**What is being asked**:
If a line in the data below includes the string "ellipse", please return a copy of it.

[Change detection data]
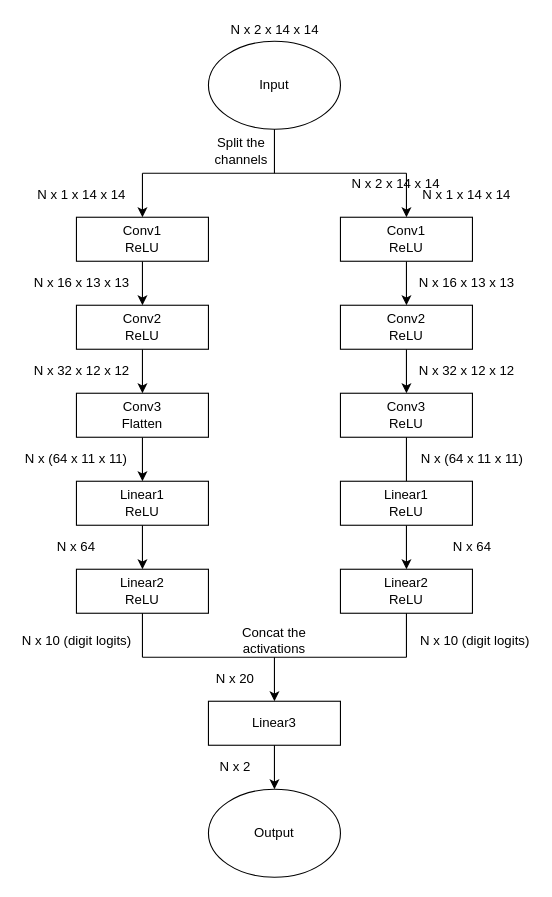
Before: Proj1/Siamese_Network.drawio in jouvemax/DeepLearning, a draw.io diagram. Source tidied: cells renumbered, new cells numbered last; positions are measured from the earlier drawing's top-left corner, leaving out a move shared by most shapes. Both pictures are drawn from the tidied source at 110%, with x=0, y=0 at pixel (19, 19).
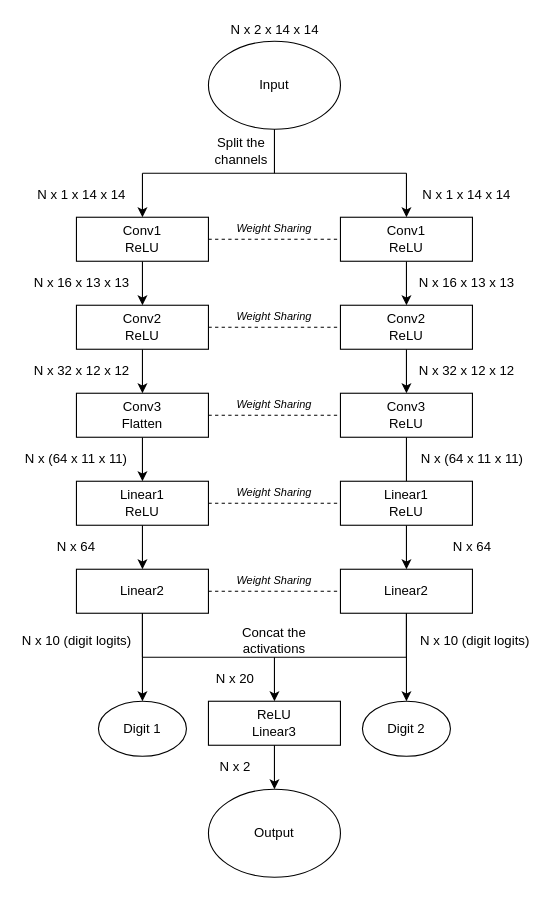
After the change.

The change refers to these unchanged cells:
```xml
<mxCell id="5" value="Conv1&lt;br&gt;ReLU" style="rounded=0;whiteSpace=wrap;html=1;" parent="1" vertex="1">
  <mxGeometry x="52" y="180" width="120" height="40" as="geometry" />
</mxCell>
<mxCell id="12" value="Conv2&lt;br&gt;ReLU" style="rounded=0;whiteSpace=wrap;html=1;" parent="1" vertex="1">
  <mxGeometry x="52" y="260" width="120" height="40" as="geometry" />
</mxCell>
<mxCell id="15" value="Conv3&lt;br&gt;Flatten" style="rounded=0;whiteSpace=wrap;html=1;" parent="1" vertex="1">
  <mxGeometry x="52" y="340" width="120" height="40" as="geometry" />
</mxCell>
<mxCell id="19" value="Conv1&lt;br&gt;ReLU" style="rounded=0;whiteSpace=wrap;html=1;" parent="1" vertex="1">
  <mxGeometry x="292" y="180" width="120" height="40" as="geometry" />
</mxCell>
<mxCell id="24" value="Conv2&lt;br&gt;ReLU" style="rounded=0;whiteSpace=wrap;html=1;" parent="1" vertex="1">
  <mxGeometry x="292" y="260" width="120" height="40" as="geometry" />
</mxCell>
<mxCell id="26" value="Conv3&lt;br&gt;ReLU" style="rounded=0;whiteSpace=wrap;html=1;" parent="1" vertex="1">
  <mxGeometry x="292" y="340" width="120" height="40" as="geometry" />
</mxCell>
<mxCell id="30" value="Linear1&lt;br&gt;ReLU" style="rounded=0;whiteSpace=wrap;html=1;" parent="1" vertex="1">
  <mxGeometry x="52" y="420" width="120" height="40" as="geometry" />
</mxCell>
<mxCell id="37" value="Linear1&lt;br&gt;ReLU" style="rounded=0;whiteSpace=wrap;html=1;" parent="1" vertex="1">
  <mxGeometry x="292" y="420" width="120" height="40" as="geometry" />
</mxCell>
```

Change to the diagram source:
```diff
@@
-    <mxCell id="32" value="Linear2&lt;br&gt;ReLU" style="rounded=0;whiteSpace=wrap;html=1;" parent="1" vertex="1">
+    <mxCell id="32" value="Linear2" style="rounded=0;whiteSpace=wrap;html=1;" parent="1" vertex="1">
       <mxGeometry x="52" y="500" width="120" height="40" as="geometry" />
     </mxCell>
@@
-    <mxCell id="39" value="Linear2&lt;br&gt;ReLU" style="rounded=0;whiteSpace=wrap;html=1;" parent="1" vertex="1">
+    <mxCell id="39" value="Linear2" style="rounded=0;whiteSpace=wrap;html=1;" parent="1" vertex="1">
       <mxGeometry x="292" y="500" width="120" height="40" as="geometry" />
     </mxCell>
@@
-    <mxCell id="45" value="Linear3" style="rounded=0;whiteSpace=wrap;html=1;" parent="1" vertex="1">
+    <mxCell id="45" value="ReLU&lt;br&gt;Linear3" style="rounded=0;whiteSpace=wrap;html=1;" parent="1" vertex="1">
       <mxGeometry x="172" y="620" width="120" height="40" as="geometry" />
     </mxCell>
@@
-    <mxCell id="51" value="&lt;span&gt;N x 2 x 14 x 14&lt;/span&gt;" style="text;html=1;align=center;verticalAlign=middle;" parent="1" vertex="1">
-      <mxGeometry x="292" y="140" width="100" height="20" as="geometry" />
-    </mxCell>
+    <mxCell id="52" style="endArrow=none;dashed=1;html=1;exitX=1;exitY=0.5;exitDx=0;exitDy=0;entryX=0;entryY=0.5;entryDx=0;entryDy=0;" parent="1" edge="1" source="30" target="37">
+      <mxGeometry relative="1" as="geometry" />
+    </mxCell>
+    <mxCell id="53" style="endArrow=none;dashed=1;html=1;exitX=1;exitY=0.5;exitDx=0;exitDy=0;entryX=0;entryY=0.5;entryDx=0;entryDy=0;" parent="1" edge="1" source="12" target="24">
+      <mxGeometry relative="1" as="geometry" />
+    </mxCell>
+    <mxCell id="54" style="endArrow=none;dashed=1;html=1;exitX=1;exitY=0.5;exitDx=0;exitDy=0;entryX=0;entryY=0.5;entryDx=0;entryDy=0;" parent="1" edge="1" source="5" target="19">
+      <mxGeometry relative="1" as="geometry" />
+    </mxCell>
+    <mxCell id="55" style="endArrow=none;dashed=1;html=1;exitX=1;exitY=0.5;exitDx=0;exitDy=0;entryX=0;entryY=0.5;entryDx=0;entryDy=0;" parent="1" edge="1" source="15" target="26">
+      <mxGeometry relative="1" as="geometry" />
+    </mxCell>
+    <mxCell id="56" style="endArrow=none;dashed=1;html=1;exitX=1;exitY=0.5;exitDx=0;exitDy=0;entryX=0;entryY=0.5;entryDx=0;entryDy=0;" parent="1" edge="1" source="32" target="39">
+      <mxGeometry relative="1" as="geometry" />
+    </mxCell>
+    <mxCell id="57" value="Weight Sharing" style="text;html=1;align=center;verticalAlign=middle;whiteSpace=wrap;rounded=0;fontStyle=2;fontSize=10;" parent="1" vertex="1">
+      <mxGeometry x="187" y="180" width="90" height="20" as="geometry" />
+    </mxCell>
+    <mxCell id="58" value="Weight Sharing" style="text;html=1;align=center;verticalAlign=middle;whiteSpace=wrap;rounded=0;fontStyle=2;fontSize=10;" parent="1" vertex="1">
+      <mxGeometry x="187" y="260" width="90" height="20" as="geometry" />
+    </mxCell>
+    <mxCell id="59" value="Weight Sharing" style="text;html=1;align=center;verticalAlign=middle;whiteSpace=wrap;rounded=0;fontStyle=2;fontSize=10;" parent="1" vertex="1">
+      <mxGeometry x="187" y="340" width="90" height="20" as="geometry" />
+    </mxCell>
+    <mxCell id="60" value="Weight Sharing" style="text;html=1;align=center;verticalAlign=middle;whiteSpace=wrap;rounded=0;fontStyle=2;fontSize=10;" parent="1" vertex="1">
+      <mxGeometry x="187" y="420" width="90" height="20" as="geometry" />
+    </mxCell>
+    <mxCell id="61" value="Weight Sharing" style="text;html=1;align=center;verticalAlign=middle;whiteSpace=wrap;rounded=0;fontStyle=2;fontSize=10;" parent="1" vertex="1">
+      <mxGeometry x="187" y="500" width="90" height="20" as="geometry" />
+    </mxCell>
+    <mxCell id="62" style="endArrow=classic;html=1;fontSize=10;exitX=0.5;exitY=1;exitDx=0;exitDy=0;" parent="1" edge="1" source="32">
+      <mxGeometry relative="1" as="geometry">
+        <mxPoint x="112" y="620" as="targetPoint" />
+      </mxGeometry>
+    </mxCell>
+    <mxCell id="63" value="Digit 1" style="ellipse;whiteSpace=wrap;html=1;" parent="1" vertex="1">
+      <mxGeometry x="72" y="620" width="80" height="50" as="geometry" />
+    </mxCell>
+    <mxCell id="64" style="endArrow=classic;html=1;fontSize=10;exitX=0.5;exitY=1;exitDx=0;exitDy=0;" parent="1" edge="1" source="39">
+      <mxGeometry relative="1" as="geometry">
+        <mxPoint x="352" y="620" as="targetPoint" />
+      </mxGeometry>
+    </mxCell>
+    <mxCell id="65" value="Digit 2" style="ellipse;whiteSpace=wrap;html=1;" parent="1" vertex="1">
+      <mxGeometry x="312" y="620" width="80" height="50" as="geometry" />
+    </mxCell>
```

**Exercise answer**:
+    <mxCell id="63" value="Digit 1" style="ellipse;whiteSpace=wrap;html=1;" parent="1" vertex="1">
+    <mxCell id="65" value="Digit 2" style="ellipse;whiteSpace=wrap;html=1;" parent="1" vertex="1">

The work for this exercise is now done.